Festivity is calling God's name to come and play, come and bless; and God turns His handsome eyes, playful and adoring, on His bride.

We are bringing a gift to a friend - a son of the King - on King Street. We pass the VFW on So. Winooski Ave., and pray for veterans everywhere, that their meeting together would be a wholesome, helpful venture and made free from trauma and bitterness.

My husband remembers his brother, Doug, a Vietnam medic, who died.

On King Street, a lively yellow tent is for sale at a yard sale among multi-family houses. My husband considers it for our 12-year-old daughter. He buys a video, cheap - one he's been looking for, for a long time. God's lavish grace is present even at a yard sale. We celebrate the very nature of multi-family housing, and cities, the call of being close to one another, benefiting from each other, looking out over a glistening lake - the streaming water from God's throne.

His mercies are new every morning.

People are eating and drinking at many booths and roadside cafés. How many times, Jesus, did you sit with friends and enjoy the sun on your face, and a glass of wine? You are fasting from it, Lord, until you return - we are humbled at that.

We stand before the Merrill Lynch building - symbol of high finance - a bull.

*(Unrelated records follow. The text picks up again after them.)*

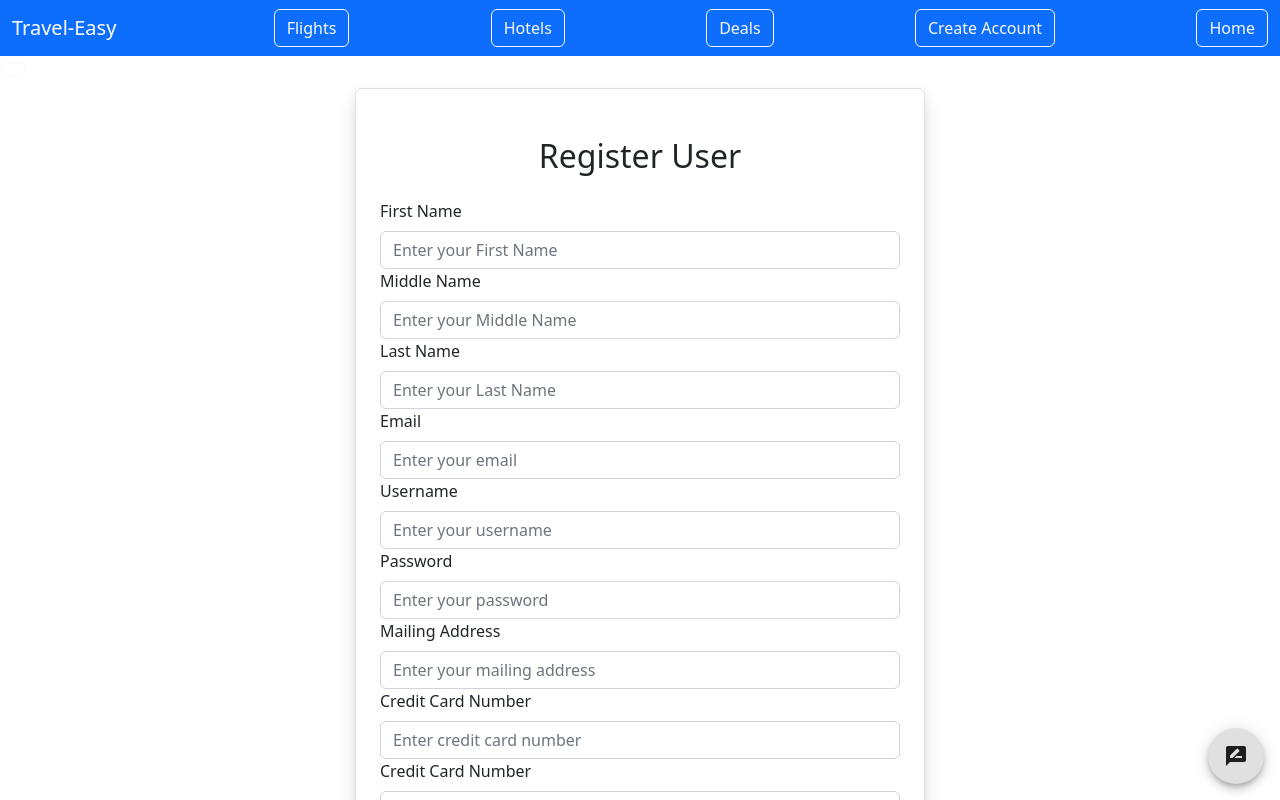
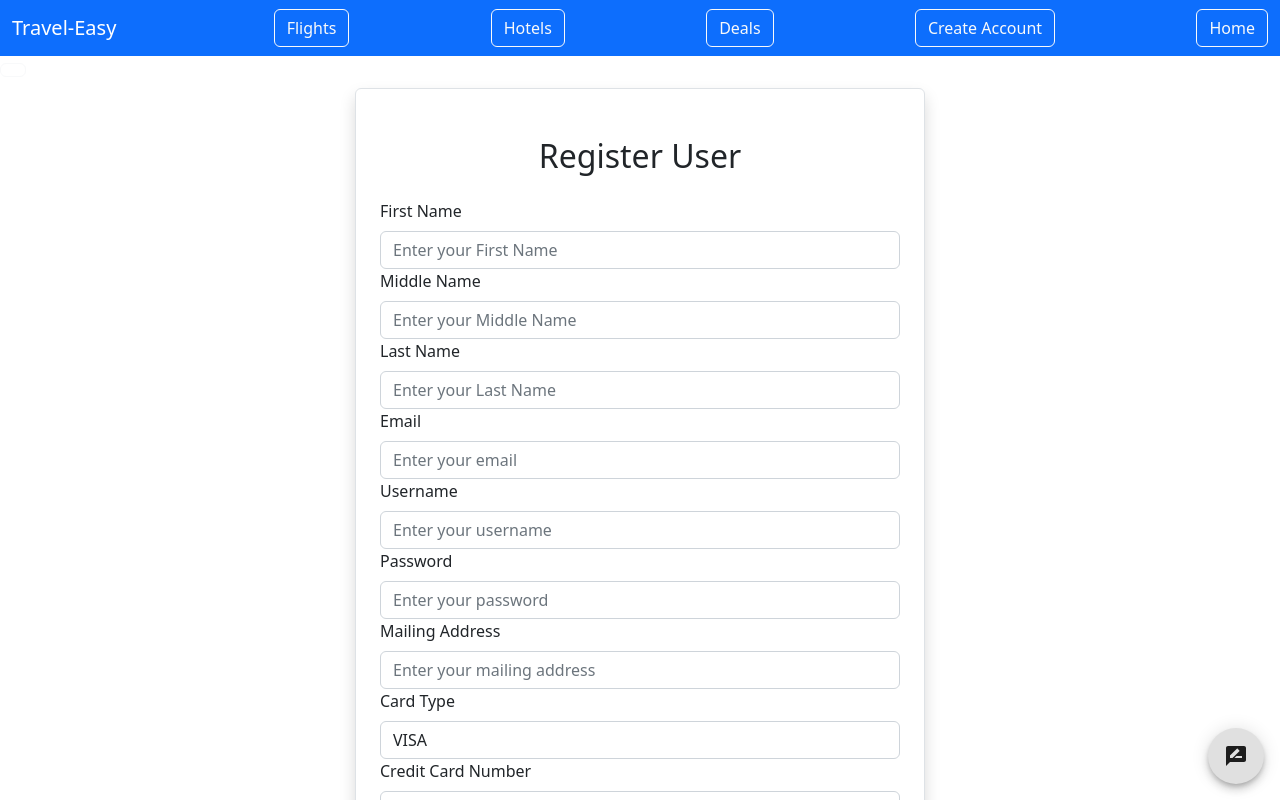
Before and after one commit to aoc38/Travel-Easy-frontend, a React (Create React App) app: page /adduser in a window 1280 px wide. Shown: the top 800 px of the page. Built offline with nearby package versions, Linux system fonts and the light colour scheme.

Commit message:
Adding card type

```diff
--- a/src/Users/AddUser.js
+++ b/src/Users/AddUser.js
@@ -5,6 +5,7 @@ import { Link, useNavigate } from 'react-router-dom';
 export default function AddUser() {
 
   let navigate = useNavigate();
+ // const [cards,setCards] = useState([]);
 
   const [user, setUser] = useState({
     firstName: null,
@@ -14,24 +15,64 @@ export default function AddUser() {
     username: null,
     password: null,
     mailingAddress: null,
-    cardNumber: null,
-    expiryDate: null,
-    cvv: null,
-    cardOwnerName: null
+    card:{}
+    // cards:[]
+    // cardNumber: null,
+    // expiryDate: null,
+    // cvv: null,
+    // cardOwnerName: null
   });
 
 
+  const { firstName,middleName, lastName, email, username, password, mailingAddress } = user;
+  const {cardNumber,cardOwnerName,cvv,expiryDate,cardType } = user.card;
+
+  //const { firstName, middleName, lastName, email, username, password, mailingAddress } = user;
+  // const {cardNumber,cardOwnerName,cvv,expiryDate}= cards;
 
 
-  const { firstName, middleName, lastName, email, username, password, mailingAddress, cardNumber, expiryDate, cvv, cardOwnerName } = user;
+  const onInputChange= (e) =>{
+    setUser({...user,[e.target.name]:e.target.value});
+    // setUser({...user.cards,cards});
+  };
 
-  const onInputChange= (e) =>{
-    setUser({...user,[e.target.name]:e.target.value})
+  //[{}]
+  const onCardInputChange= (e) =>{
+    setUser({...user,...{card:{...user.card,[e.target.name]:e.target.value}}});
   };
+
 
   const onSubmit= async(e)=>{
     e.preventDefault();
-    await axios.post("http://localhost:8080/user",user)
+    try {
+      let response = await axios.post("http://localhost:8080/user",user);
+      console.log(response.data);
+    } catch (error) {
+      console.log( `ERROR: ${error}`);
+    }
+
+    // try {
+    //   let res = await fetch("http://localhost:8080/user", {
+    //     method: "POST",
+    //     body: JSON.stringify({
+    //       firstName:firstName,
+    //       cards:cards
+    //     }),
+    //     config: {
+    //       headers: {
+    //         'Content-Type': 'application/json',
+    //       },
+    //     },
+    //   });
+    //   let resJson = await res.json();
+    //   if (res.status === 200) {
+    //     console.log("Success");
+    //   } else {
+    //     console.log("Error");
+    //   }
+    // } catch (err) {
+    //   console.log(err);
+    // }
     navigate('/');
   };
 
@@ -50,6 +91,7 @@ export default function AddUser() {
               name='firstName'
               value={firstName}
               onChange={(e) => onInputChange(e)}
+            // onChange = {(e) => setFirstName(e.target.value)}
               />
             <label htmlFor='middleName' className='form-label'> Middle Name </label>
             <input
@@ -105,17 +147,16 @@ export default function AddUser() {
               value={mailingAddress}
               onChange={(e) => onInputChange(e)}
               />
-              <label htmlFor='cardNumber' className='form-label'>Credit Card Number </label>
-            <input
-              type={"number"}
+              <label htmlFor='cardType' className='form-label'>Card Type</label>
+              <select value={cardType}
               className="form-control"
-              placeholder='Enter credit card number'
-              name='cardNumber'
-              minLength={16}
-              maxLength='16'
-              value={cardNumber}
-              onChange={(e) => onInputChange(e)}
-              />
+              name='cardType'
+              onChange={(e) => onCardInputChange(e)}
+              >
+                <option value="VISA">VISA</option>
+                <option value="MASTER CARD">MASTER CARD</option>
+              </select>
+
             <label htmlFor='cardNumber' className='form-label'>Credit Card Number </label>
             <input
               type={"number"}
@@ -125,7 +166,7 @@ export default function AddUser() {
               minLength={16}
               maxLength='16'
               value={cardNumber}
-              onChange={(e) => onInputChange(e)}
+              onChange={(e) => onCardInputChange(e)}
               />
             <label htmlFor='expiryDate' className='form-label'>Credit Card Expiry </label>
             <input
@@ -134,7 +175,7 @@ export default function AddUser() {
               placeholder='Enter credit card expiry in mm/yy format'
               name='expiryDate'
               value={expiryDate}
-              onChange={(e) => onInputChange(e)}
+              onChange={(e) => onCardInputChange(e)}
               />
             <label htmlFor='cvv' className='form-label'>Credit Card CVV </label>
             <input
@@ -145,7 +186,7 @@ export default function AddUser() {
               placeholder='Enter cvv'
               name='cvv'
               value={cvv}
-              onChange={(e) => onInputChange(e)}
+              onChange={(e) => onCardInputChange(e)}
               />
             <label htmlFor='cardOwnerName' className='form-label'>Name on Credit Card </label>
             <input
@@ -154,7 +195,7 @@ export default function AddUser() {
               placeholder='Enter name on the credit card'
               name='cardOwnerName'
               value={cardOwnerName}
-              onChange={(e) => onInputChange(e)}
+              onChange={(e) => onCardInputChange(e)}
               />
           </div>
           <button type='submit' className='btn btn-outline-primary'>Submit</button>
```
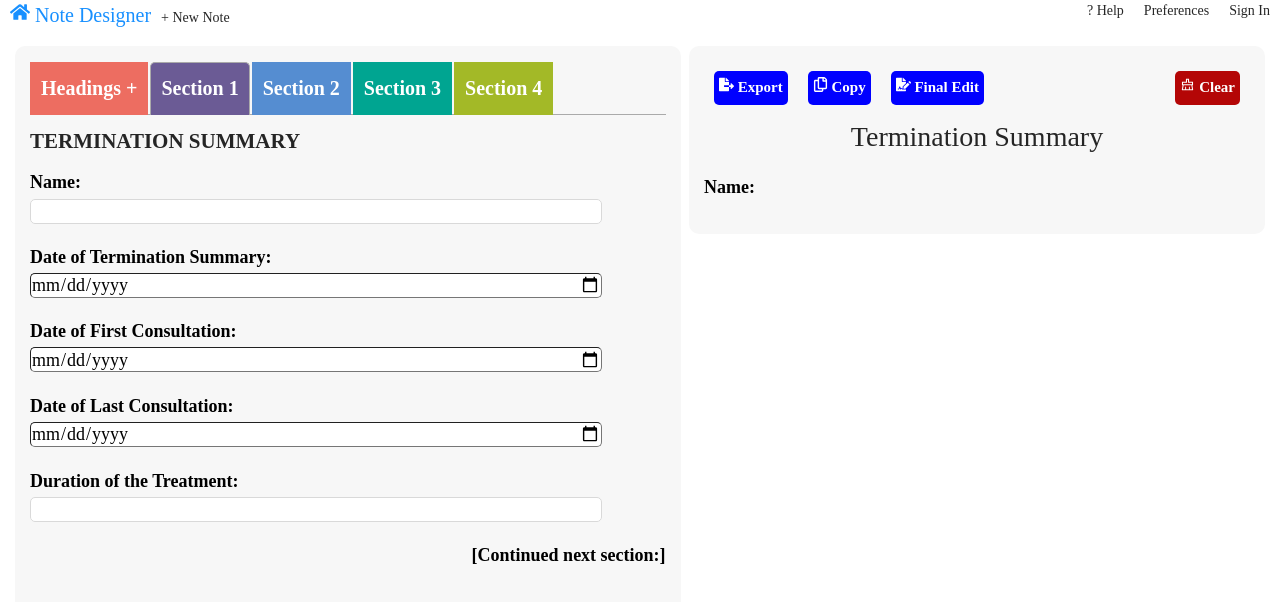
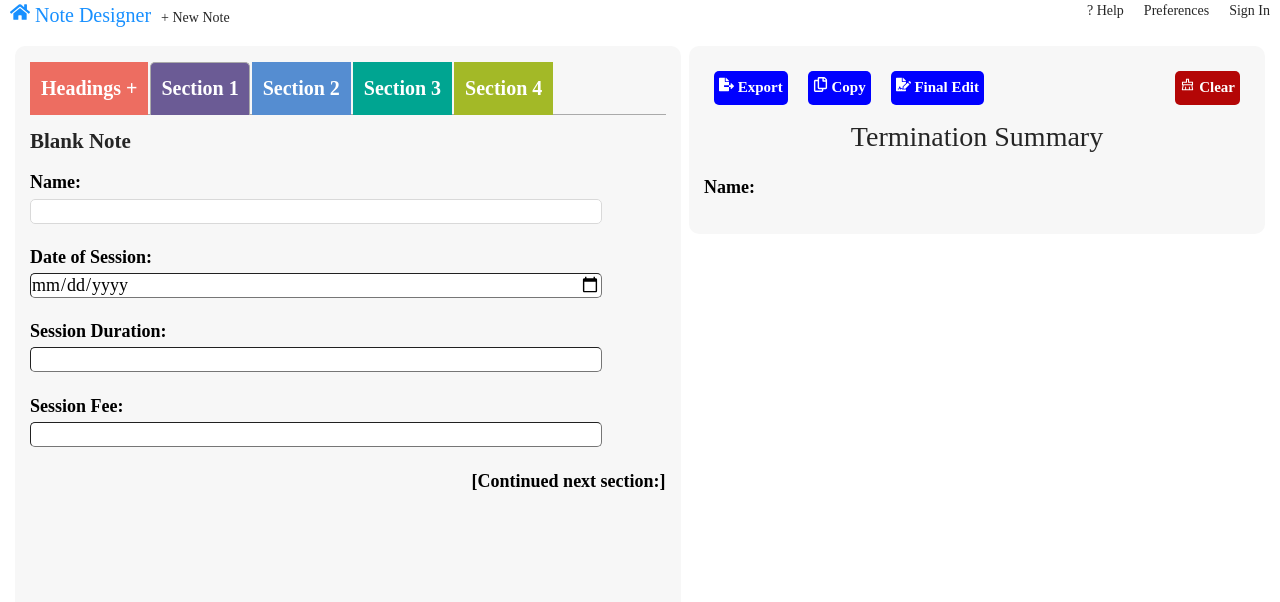
Before and after one commit to MuhSharjeel/note, a React (Create React App) app: page /blank-note in a window 1280 px wide. Shown: the top 602 px of the page. Built offline with nearby package versions, Linux system fonts and the light colour scheme.

Commit message:
final commit

```diff
--- a/src/components/BN-Prescription/Prescription.js
+++ b/src/components/BN-Prescription/Prescription.js
@@ -25,18 +25,18 @@ const Prescription = (props) => {
 
     <p><b>Name: </b>{props.name}</p>
     <p>         {props.address !=="" ? <span> <b>Home Address:</b> {props.address}</span>:""}</p>
-    <p>         {props.date !=="" ? <span><b>Session Duration: </b> {props.date}</span>:""}</p>
+    <p>         {props.date !=="" ? <span><b>Date of Session: </b> {props.date}</span>:""}</p>
     <p>         {props.number !=="" ? <span><b>Session Fee: </b> {props.number}</span>:""}</p>
-    <p>         {props.birthdate !=="" ? <span><b>Introductory comments, if any: </b> {props.birthdate}</span>:""}</p>
-    <p>         {props.leavemessage !=="" ? <span><b>Overall functioning: </b> {props.leavemessage}</span>:""}</p>
-    <p>         {props.difficulty !=="" ? <span><b>Affective and emotion state: </b> {props.difficulty}</span>:""}</p>
-    <p>         {props.history !=="" ? <span><b>Mental state: </b> {props.history}</span>:""}</p>
-    <p>         {props.background !=="" ? <span><b>Main themes of the session: </b> {props.background}</span>:""}</p>
-    <p>         {props.medical !=="" ? <span><b>Main Therapeutic interventions: </b> {props.medical}</span>:""}</p>
-    <p>         {props.observation !=="" ? <span><b>Therapeutic Developments: </b> {props.observation}</span>:""}</p>
-    <p>         {props.impression !=="" ? <span><b>Treatment Plan: </b> {props.impression}</span>:""}</p>
+    <p>         {props.birthdate !=="" ? <span><b>Session Duration: </b> {props.birthdate}</span>:""}</p>
+    <p>         {props.leavemessage !=="" ? <span><b>Introductory comments, if any: </b> {props.leavemessage}</span>:""}</p>
+    <p>         {props.difficulty !=="" ? <span><b>Overall functioning: </b> {props.difficulty}</span>:""}</p>
+    <p>         {props.history !=="" ? <span><b>Affective and emotion state: </b> {props.history}</span>:""}</p>
+    <p>         {props.background !=="" ? <span><b>Mental state: </b> {props.background}</span>:""}</p>
+    <p>         {props.medical !=="" ? <span><b>Main themes of the session: </b> {props.medical}</span>:""}</p>
+    <p>         {props.observation !=="" ? <span><b>Main Therapeutic interventions: </b> {props.observation}</span>:""}</p>
+    <p>         {props.impression !=="" ? <span><b>Therapeutic Developments: </b> {props.impression}</span>:""}</p>
+    <p>         {props.recommendation !=="" ? <span><b>Treatment Plan: </b> {props.recommendation}</span>:""}</p>
     <p>         {props.formulation !=="" ? <span><b>Outlook and Ongoing Issues: </b> {props.formulation}</span>:""}</p>
-    <p>         {props.recommendation !=="" ? <span><b>Additional comments: </b> {props.recommendation}</span>:""}</p>
     <p>         {props.description !=="" ? <span><b>Additional Comments: </b> {props.description}</span>:""}</p>
 
     </div>
--- a/src/components/Blank_Note_Views/Section1/Section1.js
+++ b/src/components/Blank_Note_Views/Section1/Section1.js
@@ -9,26 +9,22 @@ const Section1 = (props) => {
 
     <div className="section1">
 
-    <h2><b>TERMINATION SUMMARY</b></h2>
+    <h2><b>Blank Note</b></h2>
     <b>
     <p>Name:<br/>
     <Input size="large" onChange={props.namechange} value={props.name} className="input" />
     </p>
 
-    <p>Date of Termination Summary:<br/>
+    <p>Date of Session:<br/>
     <input type="date" onChange={props.datechange} placeholder="" className="input" value={props.date}/>
     </p>
 
-    <p>Date of First Consultation:<br/>
-    <input type="date" onChange={props.birthdatechangee} placeholder="" className="input" />
+    <p>Session Duration:<br/>
+    <input type="text" onChange={props.birthdatechange} placeholder="" className="input" />
     </p>
 
-    <p>Date of Last Consultation:<br/>
-    <input type="date" onChange={props.numberchange} placeholder="" className="input" value={props.date}/>
-    </p>
-
-    <p>Duration of the Treatment:<br/>
-    <Input size="large" className="input" onChange={props.leavemessagechange}/>
+    <p>Session Fee:<br/>
+    <input type="text" onChange={props.numberchange} placeholder="" className="input" />
     </p>
 
     <p style={{float:"right"}}><b>[Continued next section:]</b></p>
--- a/src/components/Blank_Note_Views/Section2/Section2.js
+++ b/src/components/Blank_Note_Views/Section2/Section2.js
@@ -14,7 +14,7 @@ const Section2 = (props) => {
     <h2><b>TERMINATION SUMMARY (continued)</b></h2>
     <b>
     <p>Introductory comments, if any: <br/>
-    <TextArea rows={3} onChange={props.occupationchange} className="input"/>
+    <TextArea rows={3} onChange={props.leavemessagechange} className="input"/>
     </p>
     <p>Overall functioning: <br/>
     <TextArea rows={3} onChange={props.difficultychange} className="input"/>
--- a/src/containers/Blank_Note/Blank_Note.js
+++ b/src/containers/Blank_Note/Blank_Note.js
@@ -154,7 +154,6 @@ class Blank_Note extends Component{
                           datechange   ={this.dateHandler}
                           numberchange={this.newnumberHandler}
                           birthdatechange={this.birthdateHandler}
-                          leavemessagechange   ={this.leavemessageHandler}
                           statuschange={this.statusHandler}
                           emergencychange={this.emergencyHandler}
                           livingchange   ={this.livingHandler}
@@ -177,24 +176,25 @@ class Blank_Note extends Component{
               <TabPanel>
                 <Section_2 difficultychange={this.difficultiesHandler}
                           backgroundchange={this.backgroundHandler}
-                          medicalchange   ={this.medicalHandler}
                           historychange={this.historyHandler}
+                          leavemessagechange   ={this.leavemessageHandler}
 
                 />
               </TabPanel>
 
               <TabPanel>
                 <Section_3  observationchange={this.observationHandler}
-                impressionchange={this.impressionsHandler}
-                recommendationchange   ={this.recommendationHandler}
-                formulationchange={this.formulationHandler}
+                medicalchange   ={this.medicalHandler}
 
 
       />
               </TabPanel>
 
               <TabPanel>
-                <Section_4 descriptionchange={this.descriptionHandler}/>
+                <Section_4 descriptionchange={this.descriptionHandler}
+                impressionchange={this.impressionsHandler}
+                recommendationchange   ={this.recommendationHandler}
+                formulationchange={this.formulationHandler}/>
               </TabPanel>
 
               </Tabs>
```
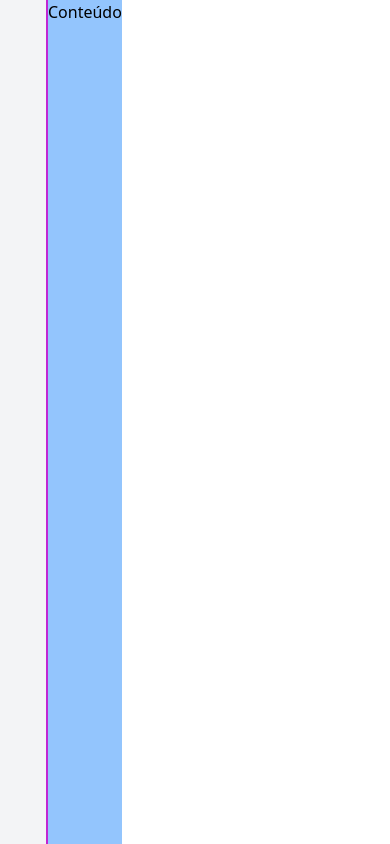
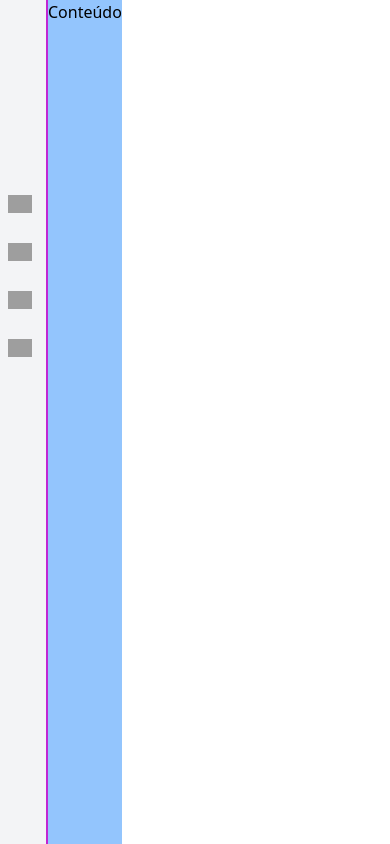
Before and after one commit to PedroJuri/portfolio-tailwind, a website: page src/index.html in a window 390 px wide. Drawn offline with Linux system fonts and the light colour scheme; grey boxes are pictures that could not be loaded.

Commit message:
incluindo icones

```diff
--- a/src/index.html
+++ b/src/index.html
@@ -12,6 +12,16 @@
             <div class="flex fle-none w-full justify-center items-center lg:py-16 text-center">
                 <div class="text-purple-900 text-center text-2xl font-extrabold items-center border-indigo-600 lg:visible invisible animate-pulse">PORTIFOLIO</div>
             </div>
+            <div>
+                <nav class="visible lg:invisible flex w-full mt-40">
+                    <ul class="text-left">
+                        <li class="list-inside ml-2 mb-6 w-12"><a href="#" class="flex justify-start"><img class="object-contain h-6 w-6" src="https://cdn-icons-png.flaticon.com/512/25/25694.png" alt="Home"></a></li>
+                        <li class="list-inside ml-2 mb-6 w-12"><a href="#" class="flex justify-start"><img class="object-contain h-6 w-6" src="https://cdn-icons-png.flaticon.com/512/456/456212.png" alt="Perfil"></a></li>
+                        <li class="list-inside ml-2 mb-6 w-12"><a href="#" class="flex justify-start"><img class="object-contain h-6 w-6" src="https://cdn-icons-png.flaticon.com/512/522/522510.png" alt="Experiência"></a></li>
+                        <li class="list-inside ml-2 mb-6 w-12"><a href="#" class="flex justify-start"><img class="object-contain h-6 w-6" src="https://cdn-icons-png.flaticon.com/512/953/953759.png" alt="Contato"></a></li>
+                    </ul>
+                </nav>
+            </div>
         </div>
         <div class="bg-blue-300">Conteúdo</div>
     </div>
```
Also changed, not shown: dist/output.css.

I prayed, Lord Jesus, wouldn't you be a bull Yourself in that china Shop? Come and have Your way among those whose joy is manna and not yet You.

We pause at the County Courthouse where David notes Senator Leahy was a county official. We are sobered to pray for justice - especially for "the widows and orphans" - and for those who serve in government and law. I now work for an attorney who has represented clients in family court before a number of other attorneys whose offices we pass, one by one, down to the Lake.

They make beaucoup bucks.

But You can turn it around in a second, Lord. They might have a 9/11 of their own. They might have a night where You wash their feet, and their faces are sunk in their hands, not able to take in such meekness and majesty.

Kids are in strollers, on bikes, in dazzling outfits, in backpacked arrangements on their parents' shoulders, as they come up from the waterfront.

We pass an infant crying, "Ah-ooooh, ah-ooooh," who reminds us of Patience.

We pass a tiny girl dressed as a butterfly, with ringlets of black curls.

We pass a woman who shouts gleefully to an older man, "We're all kids today!"

And, we are.

"Come and feed Your lambs."

At the Radisson we pause, remembering a murder known to us here. We pray the residue of crime might be cleansed - Your own blood does it, Lord, and this would be a wonderful meeting ground of people coming, and going, and finding rest and retreat while overlooking the Lake to our sister, New York.

2:20 p.m. - We continue to be baffled by the artwork south of Battery Park. "Is that art, or did they just refuse to fix it?" Dave asks with half a smile.

Walking up from Battery along Pearl St. Leigh reflects on the days of "March for Jesus" - we are swimming against the direction of a flow of worshippers along these same streets from 1994 - 2000. Her heart aches - "Will we never again see these streets flooded with Christians singing Your praise, Lord Jesus?"

Everything seems red. A couple's twin T-shirts. Red tulips. Red cars. Red pickups. Red canopies. Red tulips, again. Your blood, Lord Jesus. Your sacrifice.

A little girl stops on a curb to tie her sneakers. A dollar bill lies before her - all she has and she feels very rich with it, a big grin on her face.

May we be content with what we have, Lord Jesus.

We look for areas to pause and pray and write in the sun. These Son-splashed areas are cause to celebrate and call for more.

We reflect on who is to follow us - a deacon in the Catholic church - a peacemaker, a healer - and a woman devoted to prayer, a Canadian, who has made this city her home and her calling. Their backgrounds will mingle in prayer that brings glory to further hours - soup without such curry is tasteless.

We love you, Jesus.

Turn Back Buttom